*** Entries shown Section Begins ***
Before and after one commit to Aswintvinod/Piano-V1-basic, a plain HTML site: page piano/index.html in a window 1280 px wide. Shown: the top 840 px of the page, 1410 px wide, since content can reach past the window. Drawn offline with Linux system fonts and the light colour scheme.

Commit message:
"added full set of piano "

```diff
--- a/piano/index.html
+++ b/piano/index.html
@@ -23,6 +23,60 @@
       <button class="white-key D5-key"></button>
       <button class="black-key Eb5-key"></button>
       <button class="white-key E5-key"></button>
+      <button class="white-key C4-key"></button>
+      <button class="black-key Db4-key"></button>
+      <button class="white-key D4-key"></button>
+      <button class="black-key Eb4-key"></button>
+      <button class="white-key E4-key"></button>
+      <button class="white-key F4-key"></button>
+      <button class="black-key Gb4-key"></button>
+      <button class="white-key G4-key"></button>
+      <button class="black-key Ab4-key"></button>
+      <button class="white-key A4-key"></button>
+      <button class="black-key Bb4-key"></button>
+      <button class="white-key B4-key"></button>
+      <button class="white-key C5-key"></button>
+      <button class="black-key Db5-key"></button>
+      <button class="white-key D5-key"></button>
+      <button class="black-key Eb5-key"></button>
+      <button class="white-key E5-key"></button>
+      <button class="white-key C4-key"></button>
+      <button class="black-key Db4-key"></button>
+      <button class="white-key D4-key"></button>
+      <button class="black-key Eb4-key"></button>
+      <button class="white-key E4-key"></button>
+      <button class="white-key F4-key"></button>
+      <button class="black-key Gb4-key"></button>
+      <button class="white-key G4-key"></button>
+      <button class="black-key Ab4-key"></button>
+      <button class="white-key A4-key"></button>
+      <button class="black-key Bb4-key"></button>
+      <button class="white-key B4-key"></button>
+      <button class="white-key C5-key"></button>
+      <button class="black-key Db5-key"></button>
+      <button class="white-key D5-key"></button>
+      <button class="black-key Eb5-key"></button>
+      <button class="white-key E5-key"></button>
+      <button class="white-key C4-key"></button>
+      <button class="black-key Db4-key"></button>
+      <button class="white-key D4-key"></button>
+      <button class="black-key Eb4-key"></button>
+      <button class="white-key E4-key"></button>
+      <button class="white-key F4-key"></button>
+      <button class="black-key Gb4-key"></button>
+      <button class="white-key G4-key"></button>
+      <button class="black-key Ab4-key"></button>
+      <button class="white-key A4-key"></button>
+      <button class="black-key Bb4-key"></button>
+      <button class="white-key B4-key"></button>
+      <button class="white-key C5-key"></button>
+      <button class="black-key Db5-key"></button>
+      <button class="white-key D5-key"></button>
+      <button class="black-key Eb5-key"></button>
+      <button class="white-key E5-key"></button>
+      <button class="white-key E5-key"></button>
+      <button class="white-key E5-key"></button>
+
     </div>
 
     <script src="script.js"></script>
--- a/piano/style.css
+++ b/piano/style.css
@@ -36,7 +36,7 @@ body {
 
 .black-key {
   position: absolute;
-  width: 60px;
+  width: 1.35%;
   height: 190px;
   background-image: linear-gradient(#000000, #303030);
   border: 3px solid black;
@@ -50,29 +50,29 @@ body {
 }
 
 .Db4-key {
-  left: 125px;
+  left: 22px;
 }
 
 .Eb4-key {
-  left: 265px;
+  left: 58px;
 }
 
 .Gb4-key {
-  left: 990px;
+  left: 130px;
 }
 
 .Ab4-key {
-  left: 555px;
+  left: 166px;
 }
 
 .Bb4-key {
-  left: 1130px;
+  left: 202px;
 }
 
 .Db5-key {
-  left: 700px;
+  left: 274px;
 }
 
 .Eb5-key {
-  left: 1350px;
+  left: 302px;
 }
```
*** Entries shown Section Ends ***
## About this exercise
When a line in the records above contains the word "html", copy it.

## Answer for the task
Before and after one commit to Aswintvinod/Piano-V1-basic, a plain HTML site: page piano/index.html in a window 1280 px wide. Shown: the top 840 px of the page, 1410 px wide, since content can reach past the window. Drawn offline with Linux system fonts and the light colour scheme.
--- a/piano/index.html
+++ b/piano/index.html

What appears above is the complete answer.